Sprint has announced a possible end date for their two-way, walkie-talkie style Direct Connect service. You probably remember it as being the unique feature of the former Nextel phone service.
Sprint has been warning for some time that Direct Connect was on the way out.
First of all, the push-to-talk feature was only available on phones that ran on Motorola's iDEN system which, in simple terms, was (and still is) 2G technology.

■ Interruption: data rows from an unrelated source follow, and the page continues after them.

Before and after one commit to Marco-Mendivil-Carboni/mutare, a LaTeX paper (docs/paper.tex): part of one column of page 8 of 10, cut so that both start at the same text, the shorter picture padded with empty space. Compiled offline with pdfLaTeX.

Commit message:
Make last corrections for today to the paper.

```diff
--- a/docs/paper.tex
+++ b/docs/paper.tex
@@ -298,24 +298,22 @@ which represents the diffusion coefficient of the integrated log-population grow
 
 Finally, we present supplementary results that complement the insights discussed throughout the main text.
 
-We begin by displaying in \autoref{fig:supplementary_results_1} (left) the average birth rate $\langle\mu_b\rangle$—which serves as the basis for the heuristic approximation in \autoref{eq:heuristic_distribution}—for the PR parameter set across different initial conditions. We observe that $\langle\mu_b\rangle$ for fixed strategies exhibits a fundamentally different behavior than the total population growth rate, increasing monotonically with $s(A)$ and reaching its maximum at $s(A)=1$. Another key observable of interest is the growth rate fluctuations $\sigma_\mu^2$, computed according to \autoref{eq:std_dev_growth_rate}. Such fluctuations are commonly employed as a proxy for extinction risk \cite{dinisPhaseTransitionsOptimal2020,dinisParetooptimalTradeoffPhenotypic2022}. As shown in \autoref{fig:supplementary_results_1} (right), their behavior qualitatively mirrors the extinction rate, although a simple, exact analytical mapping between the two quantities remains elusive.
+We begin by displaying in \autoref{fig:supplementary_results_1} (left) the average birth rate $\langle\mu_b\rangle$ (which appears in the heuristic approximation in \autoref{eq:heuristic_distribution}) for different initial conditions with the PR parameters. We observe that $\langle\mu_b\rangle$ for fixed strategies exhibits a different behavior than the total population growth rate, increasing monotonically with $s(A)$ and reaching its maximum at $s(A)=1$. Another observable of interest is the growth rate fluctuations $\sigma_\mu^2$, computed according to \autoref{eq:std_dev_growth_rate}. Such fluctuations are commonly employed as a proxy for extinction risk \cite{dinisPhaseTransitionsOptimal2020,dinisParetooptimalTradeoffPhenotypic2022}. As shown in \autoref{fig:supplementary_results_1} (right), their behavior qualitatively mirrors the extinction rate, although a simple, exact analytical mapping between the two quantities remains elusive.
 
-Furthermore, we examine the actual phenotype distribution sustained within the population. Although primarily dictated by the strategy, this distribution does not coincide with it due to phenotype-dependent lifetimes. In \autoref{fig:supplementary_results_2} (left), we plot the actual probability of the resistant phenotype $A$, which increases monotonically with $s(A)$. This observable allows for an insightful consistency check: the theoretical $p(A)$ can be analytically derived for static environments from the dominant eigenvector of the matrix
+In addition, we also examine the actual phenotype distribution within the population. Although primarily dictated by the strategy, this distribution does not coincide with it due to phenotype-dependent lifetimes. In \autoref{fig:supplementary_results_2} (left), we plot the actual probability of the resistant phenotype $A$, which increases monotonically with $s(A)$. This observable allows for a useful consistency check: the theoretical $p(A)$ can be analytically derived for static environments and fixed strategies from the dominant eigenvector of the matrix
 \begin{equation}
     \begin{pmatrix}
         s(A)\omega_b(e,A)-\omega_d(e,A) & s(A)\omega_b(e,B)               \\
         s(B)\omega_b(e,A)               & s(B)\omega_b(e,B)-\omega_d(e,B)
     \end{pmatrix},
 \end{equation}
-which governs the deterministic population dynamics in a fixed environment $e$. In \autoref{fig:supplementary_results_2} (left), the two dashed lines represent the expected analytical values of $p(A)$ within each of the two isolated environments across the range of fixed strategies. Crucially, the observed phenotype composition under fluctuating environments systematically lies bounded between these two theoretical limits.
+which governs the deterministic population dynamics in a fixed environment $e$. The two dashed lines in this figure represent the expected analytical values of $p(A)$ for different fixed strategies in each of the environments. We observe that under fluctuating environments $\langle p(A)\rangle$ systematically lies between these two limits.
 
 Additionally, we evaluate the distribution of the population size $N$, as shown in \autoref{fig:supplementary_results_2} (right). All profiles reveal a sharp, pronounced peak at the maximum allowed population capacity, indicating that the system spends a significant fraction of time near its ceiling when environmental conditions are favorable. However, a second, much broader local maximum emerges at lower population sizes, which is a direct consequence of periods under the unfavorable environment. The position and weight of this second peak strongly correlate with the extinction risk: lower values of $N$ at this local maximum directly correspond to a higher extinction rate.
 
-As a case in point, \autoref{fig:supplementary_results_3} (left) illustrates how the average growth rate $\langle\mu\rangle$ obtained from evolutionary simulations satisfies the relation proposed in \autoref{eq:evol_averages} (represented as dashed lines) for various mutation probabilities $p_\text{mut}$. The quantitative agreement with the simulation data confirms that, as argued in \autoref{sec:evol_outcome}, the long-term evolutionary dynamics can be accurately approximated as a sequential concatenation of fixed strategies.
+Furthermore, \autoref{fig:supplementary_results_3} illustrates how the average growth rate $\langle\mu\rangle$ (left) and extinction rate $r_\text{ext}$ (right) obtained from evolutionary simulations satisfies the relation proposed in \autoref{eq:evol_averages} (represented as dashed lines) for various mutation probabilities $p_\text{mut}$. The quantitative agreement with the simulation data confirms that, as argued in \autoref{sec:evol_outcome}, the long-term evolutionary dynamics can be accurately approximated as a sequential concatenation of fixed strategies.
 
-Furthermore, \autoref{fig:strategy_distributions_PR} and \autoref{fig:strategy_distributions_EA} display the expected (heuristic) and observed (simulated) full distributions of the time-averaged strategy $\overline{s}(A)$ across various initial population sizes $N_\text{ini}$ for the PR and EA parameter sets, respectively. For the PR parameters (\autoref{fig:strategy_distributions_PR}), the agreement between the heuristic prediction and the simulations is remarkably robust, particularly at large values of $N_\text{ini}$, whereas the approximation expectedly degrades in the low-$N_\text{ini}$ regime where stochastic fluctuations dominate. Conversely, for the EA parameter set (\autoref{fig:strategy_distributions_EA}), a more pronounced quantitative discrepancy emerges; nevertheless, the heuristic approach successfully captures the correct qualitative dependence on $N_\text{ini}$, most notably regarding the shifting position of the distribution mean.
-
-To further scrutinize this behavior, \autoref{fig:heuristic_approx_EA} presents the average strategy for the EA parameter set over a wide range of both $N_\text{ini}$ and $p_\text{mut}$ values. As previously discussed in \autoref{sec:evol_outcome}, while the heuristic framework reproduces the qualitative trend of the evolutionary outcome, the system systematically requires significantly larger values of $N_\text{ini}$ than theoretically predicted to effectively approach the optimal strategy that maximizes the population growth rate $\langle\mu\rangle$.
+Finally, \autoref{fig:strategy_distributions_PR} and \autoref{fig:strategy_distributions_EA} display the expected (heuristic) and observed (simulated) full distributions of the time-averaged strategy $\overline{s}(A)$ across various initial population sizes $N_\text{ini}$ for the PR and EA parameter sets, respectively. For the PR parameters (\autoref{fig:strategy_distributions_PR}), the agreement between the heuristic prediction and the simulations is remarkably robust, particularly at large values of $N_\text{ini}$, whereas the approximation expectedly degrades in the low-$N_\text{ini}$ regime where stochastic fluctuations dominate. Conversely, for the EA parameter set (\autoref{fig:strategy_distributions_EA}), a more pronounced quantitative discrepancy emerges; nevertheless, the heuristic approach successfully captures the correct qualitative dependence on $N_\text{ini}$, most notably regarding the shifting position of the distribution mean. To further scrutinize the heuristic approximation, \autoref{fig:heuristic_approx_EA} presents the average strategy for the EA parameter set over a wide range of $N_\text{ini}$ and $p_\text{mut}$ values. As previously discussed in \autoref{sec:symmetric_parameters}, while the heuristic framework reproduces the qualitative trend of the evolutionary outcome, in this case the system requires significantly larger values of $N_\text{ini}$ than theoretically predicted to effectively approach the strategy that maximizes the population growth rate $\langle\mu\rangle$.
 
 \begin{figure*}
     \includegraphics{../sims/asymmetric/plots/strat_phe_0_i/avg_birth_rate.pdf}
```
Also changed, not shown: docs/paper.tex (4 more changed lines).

So, while being able to provide users with private, two-way conversations those phones were turtle slow when it came to handling data.
Sprint now has a software-only Direct-Connect-like solution which works on more modern 3G devices.
But, Direct Connect's (and legacy Nextel device) fate was sealed when Sprint realized those same 800 MHz nationwide frequencies could be used to roll-out their upcoming LTE network.
That was a no-brainer.
Sprint plans to shift users (mostly businesses) to their new, software Direct Connect beginning now.
And, they're not giving an exact date for shutting down the old, hardware Direct Connect service – but they do warn that it could come as soon as June 30, 2013.
They really need those frequencies.